Published: 15/01/2004, Volume II4, No. 5888 Page 17
Lord Hunt, chair of the National Patient Safety Agency, is a former junior health minister
Membership of the House of Lords is not, perhaps, the most obvious qualification to lead a dispassionate debate on our country's honours system. But the endless fascination so many people have in the twice-yearly hand-out of gongs is surely testimony to the endurance of the British class system.
Not surprisingly, the furore over the extraordinary decision by a bunch of top civil servants to veto a knighthood for the new head of the Medical Research Council Professor Colin Blakemore has led to what is promised to be a far-reaching review of the honours system.
And not before time. The various gradations of class in the British Empire have been difficult to justify since the union jack was run down across a whole swathe of Africa in the 1960s. The Buggins'turn approach to many of the top honours has also seemed increasingly out of place.
Hopefully, the review will restore credibility to a system which risks falling into disrepute and undermining the achievements of the great majority of ordinary people who receive honours. At the least we can expect a more transparent approach, with more of the senior awards going to women and those with a black and minority ethnic background.
The NHS ought to get more honours out of the review. It always has a goodly number each year, but whether that number matches the importance of the NHS or its sheer size is open to some doubt.
The awards in the new year certainly brought recognition to some well-known NHS people - (Dame) Rabbi Julia Neuberger for one. I was delighted that her championing of the poor and disadvantaged in London was marked.Also that Professor Alasdair Breckenridge, chair of the Medicines and Healthcare Products Regulatory Agency, the key regulatory body for medicines safety, received a knighthood.
Closer to home, Birmingham and the Black Country strategic health authority chief executive David Nicholson fully deserved his CBE.When at the Department of Health, his coolness under pressure was a fine and oft-needed attribute.
No knighthoods for NHS chief executives this time. But one of my minor victories at the DoH was to press the case for top honours to go to the people who do the hardest jobs. Professor Sir Ron de Witt and Sir Ian Carruthers broke the mould and let's hope many more follow.
If the current honours system has more than its fair share of detractors, what should not be in question is the need for public recognition of his achievements. The NHS has traditionally been pretty bad at this, but there are signs of change. The HSJ Awards have led the way and, increasingly, individual NHS organisations are holding their own ceremonies where good work is applauded and celebrated.

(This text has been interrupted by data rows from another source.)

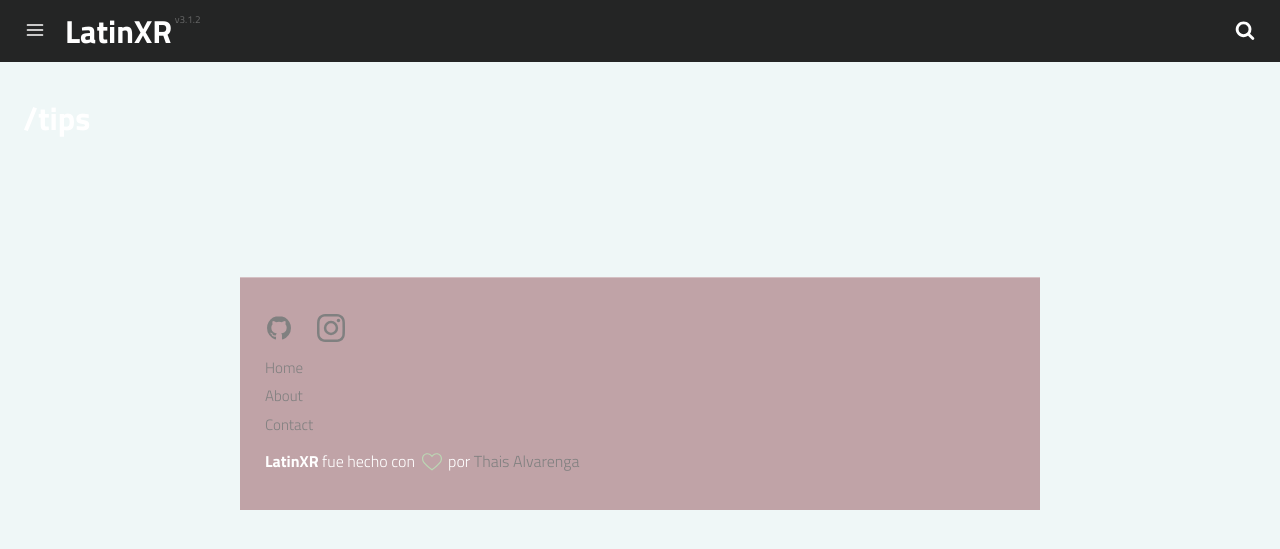
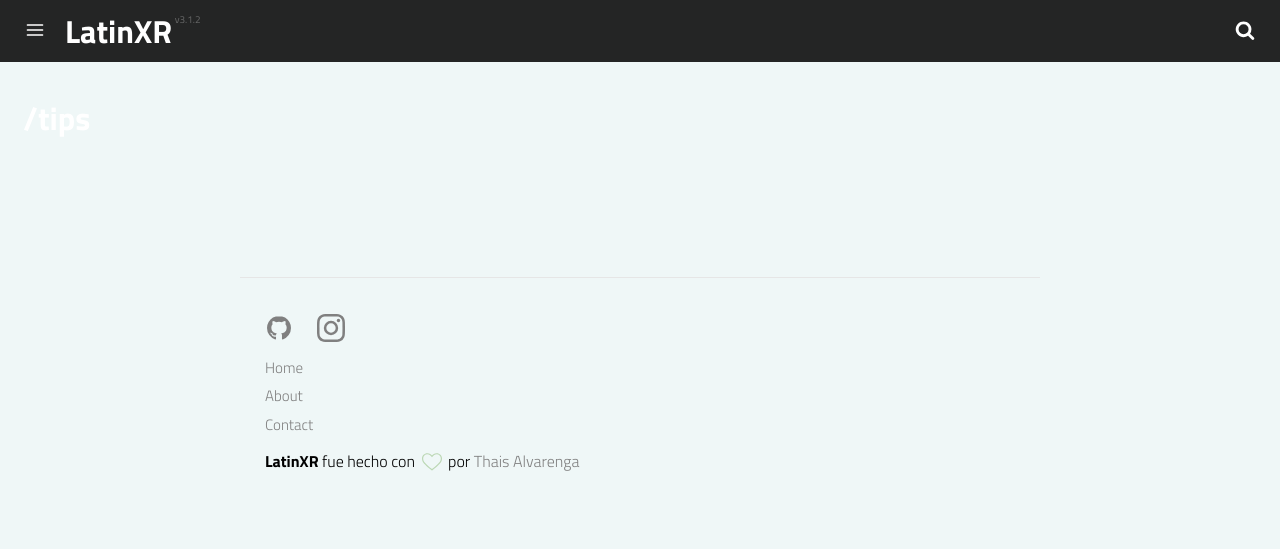
Before and after one commit to LatinXR/latinxr.github.io, a Jekyll site: the page built from category/tips.md, in a window 1280 px wide. Shown: the top 549 px of the page. Built offline with Jekyll 4.4.1, drawn with Linux system fonts in a browser that asks for light colours; a script that is not in the unit is left out.

Commit message:
Change footer colors

```diff
--- a/_sass/_footer.scss
+++ b/_sass/_footer.scss
@@ -88,11 +88,11 @@
 
 .main-page {
   footer {
-    background: $primaryDark;
-    border-top: 1px solid lighten($primaryDark, 10%);
+    background: $headerColor;
+    /* border-top: 1px solid lighten($primaryDark, 10%); */
 
     p {
-      color: $accentDark;
+      color: $texts;
     }
   }
 }
```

My local primary care trust - South Birmingham - at its annual meeting pulled in over 200 people to an amazing celebration of excellent work by staff culminating in a dance session led by the director of public health.
The point here is that the NHS is under enormous scrutiny as it starts to spend the huge amount of extra money it has been given. The pressure to perform is as intense as ever. It is surely right to recognise that excellent work by its staff is acknowledged and praised.